Problem to work on:
The listing below holds a line with "Before and after one commit to florboydens/DataViz_Workshop, a" and a line with "Also changed, not shown: parts of 14". Reproduce those two lines exactly, plus everything between them.

☆ ☆ ☆ ☆ ☆

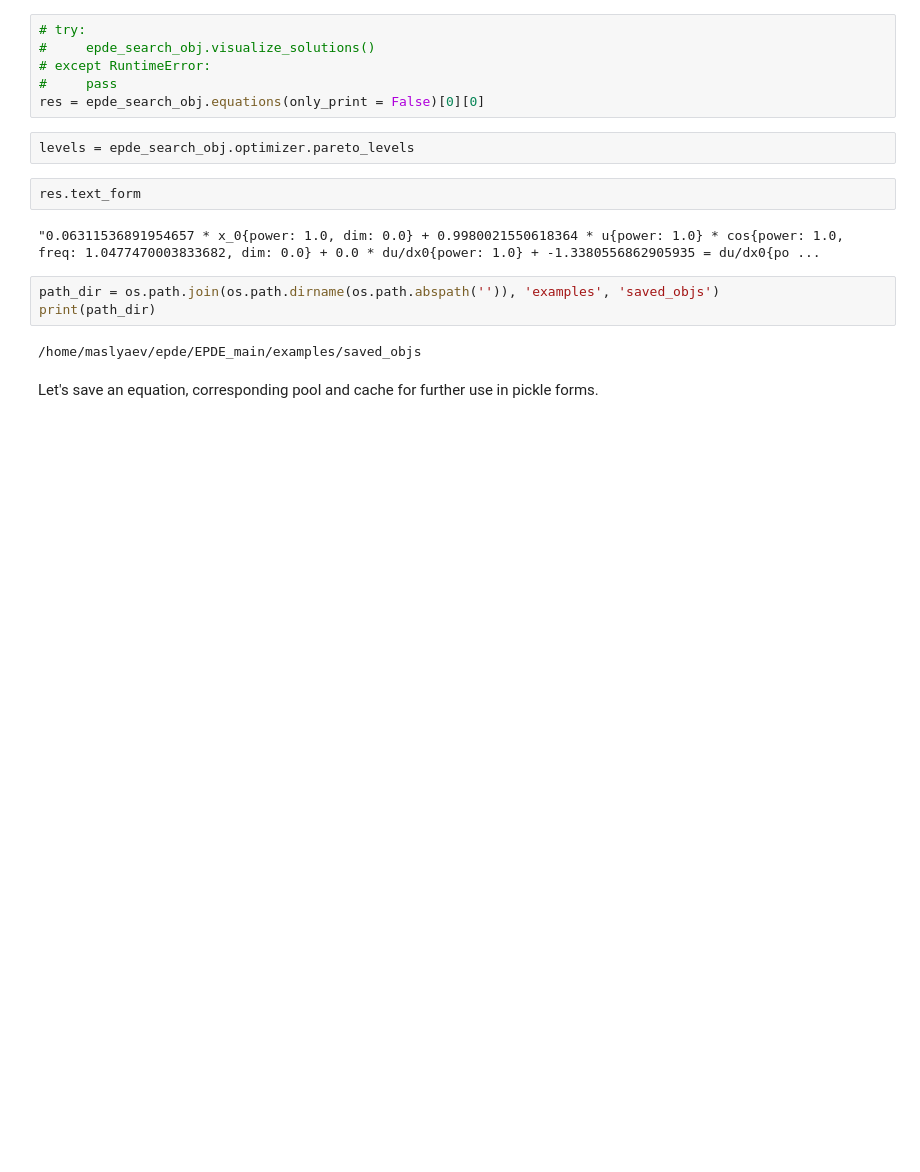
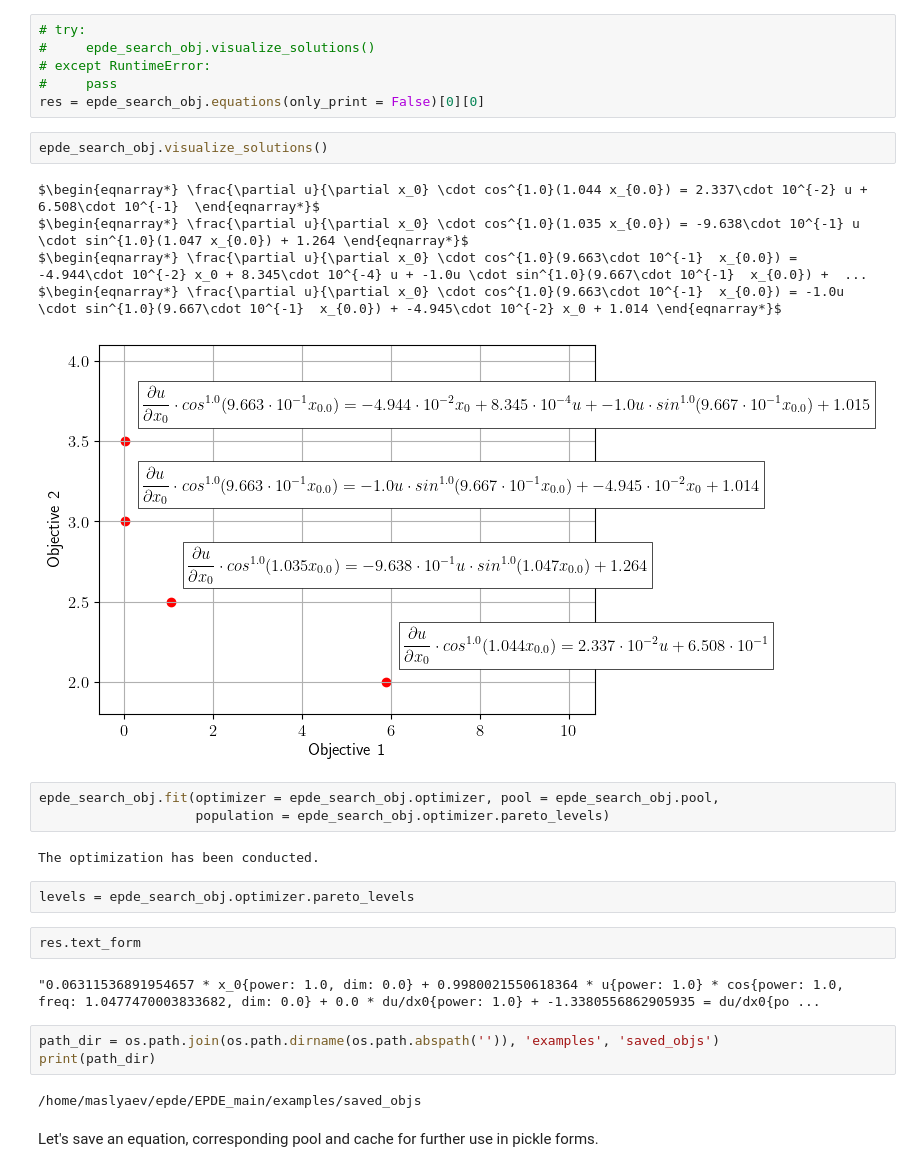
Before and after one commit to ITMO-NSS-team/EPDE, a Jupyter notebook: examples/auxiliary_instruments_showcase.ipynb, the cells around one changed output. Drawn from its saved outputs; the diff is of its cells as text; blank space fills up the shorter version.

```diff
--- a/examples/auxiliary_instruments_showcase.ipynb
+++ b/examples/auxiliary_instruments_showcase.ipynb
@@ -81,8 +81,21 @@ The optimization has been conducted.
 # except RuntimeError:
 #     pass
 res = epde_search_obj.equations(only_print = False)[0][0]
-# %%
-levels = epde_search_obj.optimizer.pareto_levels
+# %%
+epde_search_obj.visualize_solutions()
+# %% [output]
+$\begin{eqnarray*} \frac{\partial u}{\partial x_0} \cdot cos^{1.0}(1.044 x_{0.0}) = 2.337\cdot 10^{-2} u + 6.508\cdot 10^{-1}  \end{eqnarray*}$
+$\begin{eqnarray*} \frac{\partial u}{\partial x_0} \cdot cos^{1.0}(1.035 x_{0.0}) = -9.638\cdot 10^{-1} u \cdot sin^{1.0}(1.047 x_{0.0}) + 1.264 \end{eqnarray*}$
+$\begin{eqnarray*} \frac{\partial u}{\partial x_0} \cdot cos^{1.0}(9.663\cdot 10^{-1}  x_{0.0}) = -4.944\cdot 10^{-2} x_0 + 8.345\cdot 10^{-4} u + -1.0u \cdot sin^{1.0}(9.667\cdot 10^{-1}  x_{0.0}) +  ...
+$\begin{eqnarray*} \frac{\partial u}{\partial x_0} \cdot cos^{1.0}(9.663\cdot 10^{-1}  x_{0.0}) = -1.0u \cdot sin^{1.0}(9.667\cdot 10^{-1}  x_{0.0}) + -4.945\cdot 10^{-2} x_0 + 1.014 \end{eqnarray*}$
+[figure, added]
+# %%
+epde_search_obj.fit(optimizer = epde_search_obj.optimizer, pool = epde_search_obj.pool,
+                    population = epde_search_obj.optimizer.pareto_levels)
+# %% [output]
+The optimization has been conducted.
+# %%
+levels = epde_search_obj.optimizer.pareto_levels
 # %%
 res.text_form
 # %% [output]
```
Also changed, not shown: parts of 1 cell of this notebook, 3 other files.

☆ ☆ ☆ ☆ ☆

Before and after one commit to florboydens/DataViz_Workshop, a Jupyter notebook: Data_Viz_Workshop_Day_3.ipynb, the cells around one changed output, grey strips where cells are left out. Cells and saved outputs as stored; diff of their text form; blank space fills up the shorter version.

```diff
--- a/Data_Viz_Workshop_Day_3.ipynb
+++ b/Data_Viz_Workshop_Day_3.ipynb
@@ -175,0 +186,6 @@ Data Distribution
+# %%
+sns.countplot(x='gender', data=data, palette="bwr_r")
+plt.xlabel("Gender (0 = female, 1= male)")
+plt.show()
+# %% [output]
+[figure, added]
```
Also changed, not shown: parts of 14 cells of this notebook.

☆ ☆ ☆ ☆ ☆

Solution to the exercise:
Before and after one commit to florboydens/DataViz_Workshop, a Jupyter notebook: Data_Viz_Workshop_Day_3.ipynb, the cells around one changed output, grey strips where cells are left out. Cells and saved outputs as stored; diff of their text form; blank space fills up the shorter version.

```diff
--- a/Data_Viz_Workshop_Day_3.ipynb
+++ b/Data_Viz_Workshop_Day_3.ipynb
@@ -175,0 +186,6 @@ Data Distribution
+# %%
+sns.countplot(x='gender', data=data, palette="bwr_r")
+plt.xlabel("Gender (0 = female, 1= male)")
+plt.show()
+# %% [output]
+[figure, added]
```
Also changed, not shown: parts of 14 cells of this notebook.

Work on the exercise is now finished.